Super-soakers, water cannons, and water balloons.
Slip and slides.
These are just a handful of outdoor activities you, your friends, and/or your children will be a part of this summer. While endless amounts of fun can be had during these outdoor activities, endless amounts of water should not be. With our state, and the majority of our region, in an ongoing and severe drought, Summer Water Conservation is a paramount issue. How is it best appropriate and possible to limit water use for outdoor activities that specifically involve water consumption and usage?
Not including water use for outdoor lawn and gardening during the summer, water use for most households can stay consistent throughout the year. This consistency helps when planning other areas of usage for water, especially with outdoor recreational activities. Based on your current water usage and utility bill, you can gauge what your potential summer utility range will be. This is especially true when factoring in the previous year’s usage and noting any additional changes made to your property such as a sprinkler system or swimming pool. Both pools and sprinkler systems affect standard water consumption for a household.

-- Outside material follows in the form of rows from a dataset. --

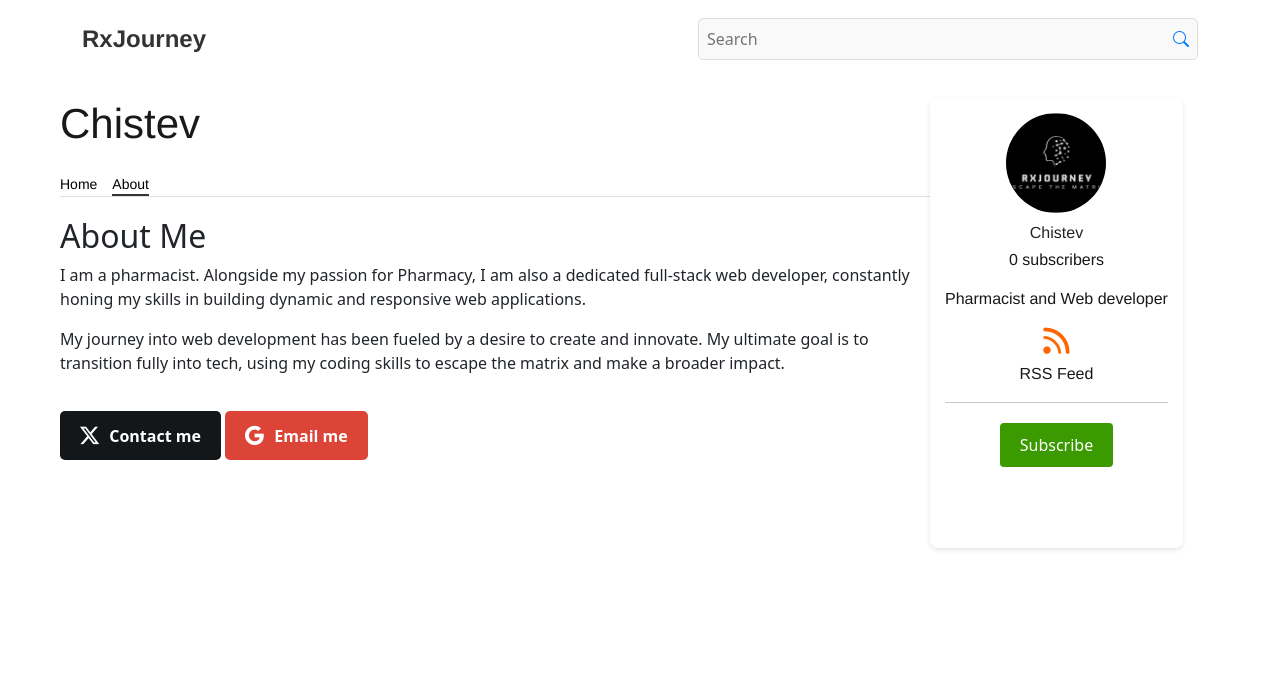
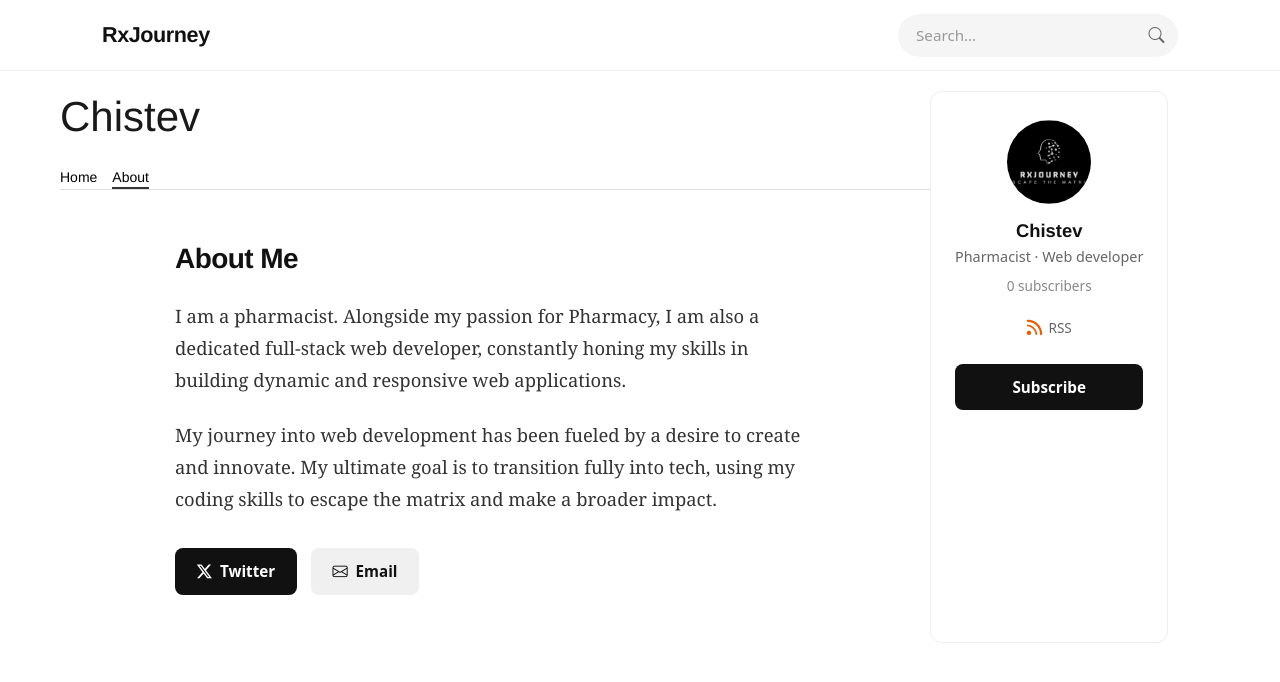
Before and after one commit to chistev/RxJourney, a SvelteKit app: page /about in a window 1280 px wide. Shown: the top 682 px of the page. Built offline with nearby package versions, Linux system fonts and the light colour scheme; no server answers.

Commit message:
color changes

```diff
--- a/src/components/AboutContent.svelte
+++ b/src/components/AboutContent.svelte
@@ -1,26 +1,58 @@
 <style>
-  .twitter-button, .email-button {
+  .about-content {
+    max-width: 640px;
+    margin: 0 auto;
+    padding: 2rem 0 3rem;
+  }
+
+  h2 {
+    font-family: 'Helvetica Neue', Helvetica, Arial, sans-serif;
+    font-size: 1.75rem;
+    font-weight: 700;
+    color: #111;
+    margin: 0 0 1.5rem;
+    letter-spacing: -0.02em;
+  }
+
+  p {
+    font-family: Georgia, Cambria, 'Times New Roman', Times, serif;
+    font-size: 1.15rem;
+    line-height: 1.75;
+    color: #333;
+    margin: 0 0 1.4rem;
+  }
+
+  .actions {
+    display: flex;
+    gap: 0.85rem;
+    margin-top: 2rem;
+    flex-wrap: wrap;
+  }
+
+  .btn {
     display: inline-flex;
     align-items: center;
-    padding: 10px 20px;
-    color: white;
+    gap: 0.5rem;
+    padding: 0.7rem 1.3rem;
+    border-radius: 8px;
+    font-weight: 600;
+    font-size: 0.95rem;
     text-decoration: none;
-    border-radius: 5px;
-    font-weight: bold;
-    margin-top: 20px;
+    transition: opacity 0.2s;
   }
 
-  .twitter-button {
-    background-color: #14171A;
+  .btn:hover {
+    opacity: 0.85;
   }
 
-  .email-button {
-    background-color: #DB4437;
+  .twitter {
+    background: #111;
+    color: #fff;
   }
 
-  .twitter-button i, .email-button i {
-    margin-right: 10px;
-    font-size: 1.2em;
+  .email {
+    background: #f0f0f0;
+    color: #111;
   }
 </style>
 
@@ -32,10 +64,13 @@
   <p>
     My journey into web development has been fueled by a desire to create and innovate. My ultimate goal is to transition fully into tech, using my coding skills to escape the matrix and make a broader impact.
   </p>
-  <a href="https://twitter.com/chistev12" target="_blank" class="twitter-button">
-    <i class="bi bi-twitter-x"></i> Contact me
-  </a>
-  <a href="mailto:chistev12@gmail.com" class="email-button">
-    <i class="bi bi-google"></i> Email me
-  </a>
+
+  <div class="actions">
+    <a href="https://twitter.com/chistev12" target="_blank" rel="noopener" class="btn twitter">
+      <i class="bi bi-twitter-x"></i> Twitter
+    </a>
+    <a href="mailto:chistev12@gmail.com" class="btn email">
+      <i class="bi bi-envelope"></i> Email
+    </a>
+  </div>
 </div>
--- a/src/components/MorePosts.svelte
+++ b/src/components/MorePosts.svelte
@@ -1,33 +1,24 @@
 <script>
-  export let currentSlug;  // Accept the currentSlug prop
-
+  export let currentSlug;
   import { onMount } from 'svelte';
   import { formatDate } from '../utils';
 
   let randomPosts = [];
 
-  // Function to fetch random posts
   async function fetchRandomPosts(slug) {
     try {
       const response = await fetch(`https://rxjourneyserver.pythonanywhere.com/detail/random-posts/${slug}/`, {
         method: 'GET',
-              headers: {
-                  'Content-Type': 'application/json',
-              },
+        headers: { 'Content-Type': 'application/json' },
         credentials: 'include',
       });
-
-          if (!response.ok) {
-              throw new Error('Failed to fetch random posts');
-          }
-
+      if (!response.ok) throw new Error('Failed to fetch random posts');
       randomPosts = await response.json();
     } catch (error) {
       console.error('Error fetching random posts:', error);
     }
   }
 
-  // Reactive statement that triggers when currentSlug changes
   $: if (currentSlug) {
     fetchRandomPosts(currentSlug);
   }
@@ -38,93 +29,88 @@
 </script>
 
 {#if randomPosts.length > 0}
-  <div class="divider"></div>
-  <h2 class="more-from-heading text-center">More from Chistev</h2>
-
-  <div class="more-posts-container">
+  <section class="more">
+    <h2 class="heading">More from Chistev</h2>
+    <div class="grid">
       {#each randomPosts as post}
-      <a href={`/${post.slug}`} class="post-card-link">
-        <div class="post-card">
-          <div class="post-card-title">{post.title}</div>
-          <div class="post-card-meta">{formatDate(post.created_at)}</div>
-          <div class="post-card-content">{@html post.content}</div>
-        </div>
+        <a href={`/${post.slug}`} class="card">
+          <h3 class="title">{post.title}</h3>
+          <time class="date">{formatDate(post.created_at)}</time>
+          <div class="excerpt">{@html post.content}</div>
         </a>
       {/each}
     </div>
+  </section>
 {/if}
 
 <style>
-  .more-posts-container {
+  .more {
+    margin-top: 4rem;
+    padding-top: 3rem;
+    border-top: 1px solid #eee;
+  }
+
+  .heading {
+    font-family: 'Helvetica Neue', Helvetica, Arial, sans-serif;
+    font-size: 1.25rem;
+    font-weight: 700;
+    color: #111;
+    text-align: center;
+    margin: 0 0 2rem;
+  }
+
+  .grid {
     display: grid;
     grid-template-columns: 1fr 1fr;
-    gap: 20px;
+    gap: 1.5rem;
     max-width: 800px;
     margin: 0 auto;
-    background-color: #f9f9f9;
   }
 
-  .post-card-link {
+  .card {
+    display: block;
+    padding: 1.25rem;
+    border-radius: 10px;
+    background: #fafafa;
     text-decoration: none;
     color: inherit;
-    display: block;
+    transition: background 0.2s;
   }
 
-  .post-card {
-    background-color: #f9f9f9;
-    border-radius: 8px;
-    padding: 10px;
-    max-width: 300px;
-    margin: 0 auto;
-    transition: background-color 0.3s;
+  .card:hover {
+    background: #f0f0f0;
   }
 
-  .post-card img {
-    width: 100%;
-    border-radius: 8px;
-    height: 150px;
-    object-fit: cover;
+  .title {
+    font-family: 'Helvetica Neue', Helvetica, Arial, sans-serif;
+    font-size: 1.05rem;
+    font-weight: 700;
+    color: #111;
+    margin: 0 0 0.4rem;
+    line-height: 1.35;
   }
 
-  .post-card-title {
-    font-family: 'Helvetica Neue', Helvetica, Arial, sans-serif;
-    font-size: 16px;
-    font-weight: 700;
-    color: #242424;
-    margin: 10px 0;
+  .date {
+    font-size: 0.8rem;
+    color: #888;
+    display: block;
+    margin-bottom: 0.6rem;
   }
 
-  .post-card-meta {
-    font-family: 'Helvetica Neue', Helvetica, Arial, sans-serif;
-    font-weight: 400;
-    line-height: 18px;
-    font-size: 12px;
-    color: #6b6b6b;
-    margin-bottom: 10px;
+  .excerpt {
+    font-family: Georgia, Cambria, 'Times New Roman', Times, serif;
+    font-size: 0.95rem;
+    line-height: 1.55;
+    color: #444;
+    display: -webkit-box;
+    -webkit-line-clamp: 3;
+    -webkit-box-orient: vertical;
+    overflow: hidden;
   }
 
-  .post-card-content {
-    font-family: Georgia, Cambria, 'Times New Roman', Times, serif;
-    font-weight: 400;
-    font-size: 14px;
-    color: #242424;
-    line-height: 22px;
-  }
-
-  .post-card-link:hover .post-card {
-    background-color: #e0e0e0;
-    cursor: pointer;
-  }
-
-  /* Media query for smaller screens */
   @media (max-width: 600px) {
-    .more-posts-container {
-      grid-template-columns: 1fr; /* Stack cards vertically */
-    }
-
-    .post-card {
-      max-width: 100%; /* Ensure cards take full width on smaller screens */
-      margin-bottom: 20px;
+    .grid {
+      grid-template-columns: 1fr;
     }
   }
 </style>
--- a/src/components/Navbar.svelte
+++ b/src/components/Navbar.svelte
@@ -1,6 +1,5 @@
 <script>
   let searchQuery = '';
-  let showSearch = false;
 
   function handleSearch(event) {
     event.preventDefault();
@@ -8,21 +7,21 @@
       window.location.href = `/search?query=${encodeURIComponent(searchQuery)}`;
     }
   }
-
-  function toggleSearch() {
-    showSearch = !showSearch;
-  }
 </script>
 
 <nav class="navbar">
   <div class="container">
     <a class="navbar-brand" href="/">RxJourney</a>
-    <button class="hamburger" on:click={toggleSearch}>
-      <i class="bi bi-list"></i>
-    </button>
-    <form on:submit={handleSearch} class="search-form {showSearch ? 'show' : ''}">
-      <input type="text" class="search-input" bind:value={searchQuery} placeholder="Search">
-      <button type="submit" class="search-button">
+
+    <form on:submit={handleSearch} class="search-form">
+      <input
+        type="text"
+        class="search-input"
+        bind:value={searchQuery}
+        placeholder="Search…"
+        aria-label="Search posts"
+      />
+      <button type="submit" class="search-button" aria-label="Search">
         <i class="bi bi-search"></i>
       </button>
     </form>
@@ -31,79 +30,79 @@
 
 <style>
   .navbar {
+    position: sticky;
+    top: 0;
+    z-index: 100;
+    background: rgba(255, 255, 255, 0.92);
+    backdrop-filter: blur(12px);
+    border-bottom: 1px solid #eee;
+    padding: 0.85rem 1.25rem;
+  }
+
+  .container {
+    max-width: 1100px;
+    margin: 0 auto;
     display: flex;
+    align-items: center;
     justify-content: space-between;
-    align-items: center;
-    padding: 1rem;
-    background-color: #fff;
+    gap: 1.5rem;
   }
 
   .navbar-brand {
-    font-family: "Helvetica Neue", Arial, sans-serif;
-    font-weight: bold;
-    font-size: 24px;
-    color: #333;
+    font-family: 'Helvetica Neue', Helvetica, Arial, sans-serif;
+    font-weight: 700;
+    font-size: 1.35rem;
+    letter-spacing: -0.02em;
+    color: #111;
     text-decoration: none;
   }
 
   .search-form {
     display: flex;
     align-items: center;
-    border: 1px solid #ddd;
-    border-radius: 5px;
-    background-color: #f9f9f9;
-    max-width: 500px;
+    background: #f5f5f5;
+    border-radius: 999px;
+    padding: 0.35rem 0.6rem 0.35rem 1rem;
+    max-width: 280px;
     width: 100%;
-    transition: max-width 0.3s ease;
+    transition: background 0.2s;
   }
 
-  .search-form.show {
-    display: flex;
+  .search-form:focus-within {
+    background: #eee;
   }
 
   .search-input {
     border: none;
+    background: transparent;
     outline: none;
-    background-color: transparent;
-    font-size: 16px;
-    color: #333;
-    padding: 0.5rem;
-    flex-grow: 1;
+    font-size: 0.95rem;
+    color: #222;
+    width: 100%;
+  }
+
+  .search-input::placeholder {
+    color: #999;
   }
 
   .search-button {
     background: none;
     border: none;
-    color: #007bff;
-    font-size: 16px;
-    padding: 0.5rem;
+    color: #666;
+    font-size: 1rem;
+    padding: 0.25rem;
     cursor: pointer;
+    display: flex;
+    align-items: center;
   }
 
   .search-button:hover {
-    color: #0056b3;
+    color: #111;
   }
 
-  .hamburger {
-    display: none;
-    background: none;
-    border: none;
-    font-size: 24px;
-    color: #333;
-    cursor: pointer;
-  }
-
-  @media (max-width: 768px) {
+  @media (max-width: 640px) {
     .search-form {
-      display: none;
-    }
-
-    .search-form.show {
-      display: flex;
-    }
-
-    .hamburger {
-      display: block;
+      max-width: 180px;
     }
   }
 </style>
--- a/src/components/ProfileCard.svelte
+++ b/src/components/ProfileCard.svelte
@@ -24,15 +24,10 @@
       errorMessage = "Please enter a valid email address.";
       return;
     }
-
     isLoading = true;
-
     try {
-      // ✅ Request reCAPTCHA token
-    const token = await grecaptcha.execute("6Lfml2ArAAAAADPLiuP4S0n47Wh6x7Itc9KA5e4z", { action: "subscribe" });
-
+      const token = await grecaptcha.execute("6Lfml2ArAAAAADPLiuP4S0n47Wh6x7Itc9KA5e4z", { action: "subscribe" });
       const csrfToken = await fetchCsrfToken();
-
       const response = await fetch('https://rxjourneyserver.pythonanywhere.com/home/subscribe/', {
         method: 'POST',
         headers: {
@@ -40,13 +35,9 @@
           'X-CSRFToken': csrfToken,
         },
         credentials: 'include',
-        body: JSON.stringify({ email,
-          recaptcha_token: token  // ✅ Include token in request body
-        })
+        body: JSON.stringify({ email, recaptcha_token: token })
       });
-
       const data = await response.json();
-
       if (response.ok) {
         successMessage = data.message;
         alert(successMessage);
@@ -77,129 +68,145 @@
   }
 </script>
 
-<div class="profile-card" style="background-color: {backgroundColor};">
-  <img src="/RxJourney.png" alt="Logo for RxJourney by Chistev, a Pharmacist and Web Developer">
-  <h2>Chistev</h2>
-  <p>{count} {count === 1 ? 'subscriber' : 'subscribers'}</p>
-  <p>Pharmacist and Web developer</p>
+<aside class="profile-card" style="background-color: {backgroundColor};">
+  <img src="/RxJourney.png" alt="RxJourney" class="avatar" />
+  <h2 class="name">Chistev</h2>
+  <p class="role">Pharmacist · Web developer</p>
+  <p class="count">{count} {count === 1 ? 'subscriber' : 'subscribers'}</p>
 
-  <!-- RSS Feed Icon Section -->
-  <div class="rss-feed">
-    <a href="https://rxjourneyserver.pythonanywhere.com/rss_feed/rss/" target="_blank">
-      <i class="fas fa-rss" style="font-size: 30px; color: #FF6600;"></i>
+  <div class="rss">
+    <a href="https://rxjourneyserver.pythonanywhere.com/rss_feed/rss/" target="_blank" rel="noopener">
+      <i class="fas fa-rss"></i>
+      <span>RSS</span>
     </a>
-    <p class="rss-label">RSS Feed</p>
-    <hr>
   </div>
-  <div class="subscribe-container">
+
+  <div class="subscribe">
     {#if showEmailInput}
       <input
         type="email"
-        placeholder="Enter your email"
+        placeholder="Your email"
         bind:value={email}
         disabled={isLoading}
+        class="email-input"
       />
-      <button class="secondary" on:click={subscribe} disabled={isLoading || !email}>
-        {isLoading ? 'Subscribing...' : 'Submit'}
+      <button class="btn secondary" on:click={subscribe} disabled={isLoading || !email}>
+        {isLoading ? '…' : 'Subscribe'}
       </button>
       {#if errorMessage}
-        <p class="error-message">{errorMessage}</p>
+        <p class="error">{errorMessage}</p>
       {/if}
     {:else}
-      <button class="primary" on:click={handleClickSubscribe}>
+      <button class="btn primary" on:click={handleClickSubscribe}>
         Subscribe
       </button>
     {/if}
   </div>
-</div>
+</aside>
 
 <style>
   .profile-card {
-    background-color: white;
-    padding: 15px;
-    border-radius: 8px;
+    padding: 1.75rem 1.5rem;
+    border-radius: 12px;
     text-align: center;
-    box-shadow: 0 2px 5px rgba(0, 0, 0, 0.1);
-    height: 450px;
+    border: 1px solid #eee;
   }
 
-  @media (min-width: 768px) {
+  @media (min-width: 900px) {
     .profile-card {
       position: sticky;
-      top: 20px;
+      top: 5.5rem;
     }
   }
 
-  .profile-card img {
-    width: 100px;
-    height: 100px;
+  .avatar {
+    width: 84px;
+    height: 84px;
     border-radius: 50%;
-    margin-bottom: 10px;
     object-fit: cover;
+    margin-bottom: 1rem;
   }
 
-  .profile-card h2 {
-    font-size: 1.5em;
-    margin-bottom: 5px;
+  .name {
     font-family: 'Helvetica Neue', Helvetica, Arial, sans-serif;
-    font-weight: 500;
-    font-size: 16px;
-    line-height: 20px;
-    color: #242424;
+    font-size: 1.15rem;
+    font-weight: 700;
+    color: #111;
+    margin: 0 0 0.25rem;
   }
 
-  .profile-card p {
-    color: #191919;
-    font-size: 16px;
-    font-family: 'Helvetica Neue', Helvetica, Arial, sans-serif;
-    margin-bottom: 15px;
-    font-weight: 400;
-    line-height: 24px;
+  .role {
+    font-size: 0.9rem;
+    color: #666;
+    margin: 0 0 0.5rem;
   }
 
-  .rss-feed {
-    margin-top: 10px;
+  .count {
+    font-size: 0.85rem;
+    color: #888;
+    margin: 0 0 1.25rem;
   }
 
-  .subscribe-container {
-    margin-top: 20px;
+  .rss a {
+    display: inline-flex;
+    align-items: center;
+    gap: 0.4rem;
+    font-size: 0.85rem;
+    color: #666;
+    text-decoration: none;
   }
 
-  .subscribe-container input {
-    padding: 10px;
-    border-radius: 4px;
-    border: 1px solid #ccc;
-    margin-bottom: 10px;
+  .rss a:hover {
+    color: #e85d04;
+  }
+
+  .rss i {
+    font-size: 1.1rem;
+    color: #e85d04;
+  }
+
+  .subscribe {
+    margin-top: 1.5rem;
+  }
+
+  .email-input {
     width: 100%;
+    padding: 0.65rem 0.85rem;
+    border: 1px solid #ddd;
+    border-radius: 8px;
+    font-size: 0.95rem;
+    margin-bottom: 0.6rem;
     box-sizing: border-box;
   }
 
-  .subscribe-container button {
-    padding: 10px 20px;
-    border-radius: 4px;
+  .btn {
+    width: 100%;
+    padding: 0.7rem 1rem;
+    border-radius: 8px;
     border: none;
+    font-size: 0.95rem;
+    font-weight: 600;
     cursor: pointer;
+    transition: background 0.2s;
   }
 
-  .subscribe-container button.primary {
-    background-color: #3a9a00;
-    color: white;
+  .btn.primary {
+    background: #111;
+    color: #fff;
   }
 
-  .subscribe-container button.secondary {
-    background-color: #f0f0f0;
-    color: #3a9a00;
+  .btn.primary:hover {
+    background: #333;
   }
 
-  .error-message {
-    color: red;
-    margin-top: 10px;
+  .btn.secondary {
+    background: #f0f0f0;
+    color: #111;
   }
 
-  .rss-label {
-  font-size: 12px;
-  color: #666;
-  margin-top: 4px;
-}
-
+  .error {
+    color: #c0392b;
+    font-size: 0.85rem;
+    margin-top: 0.5rem;
+  }
 </style>
```
Also changed, not shown: src/components/ArticleList.svelte (+74 -60 lines), src/components/PostIcons.svelte (+1 -8 lines), src/components/ShareOptions.svelte (+70 -53 lines). Lines whose indentation alone changed are shown as unchanged.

With outdoor water use and conservation, institute limits on the time duration that any non-gardening activities will last. If possible, restrict usage of sprinklers to only lawn and garden maintenance instead of use with outdoor playtime activities (including slip and slides and sprinkler fights). Both recreational activities do much more harm and damage to a lawn area than help. If you’re planning on cultivating part of your yard or lawn with regular watering and fertilizers, you should forbid anyone to use that area for water-based recreation activities. Doing so will undo the work, time, and money invested into the livelihood of the lawn, as well as be a waste of water.
For water-balloon, water gun, and other related activities, limit the duration of time allotted to them as well as the amount of water that can be used. Set specific limits for your household on how many times a water gun can be refilled, how many water balloons can be used, and any other specification to restrict water usage. Consider other alternatives for outdoor fun activities involving water to usage of a neighborhood or community swimming pool, a public water park, or other public outlet for water related entertainment. The outdoor water park at Nelson Park (near the Abilene Zoo) is a great public retreat.
To help you plan for Summer Water Conservation, and to assist in a potential increase in utility bills, spend time with your family or household in planning your summer water expenses. With 31% of single family residential annual water consumption dedicated to outdoor use, it’s important for households to create a consensus on how water is utilized, especially during summer months when water use typically increases. In the interest of your bill, as well as the best interest of conserving water for Texas, limiting unnecessary use of the precious resource of water is of vital importance this summer.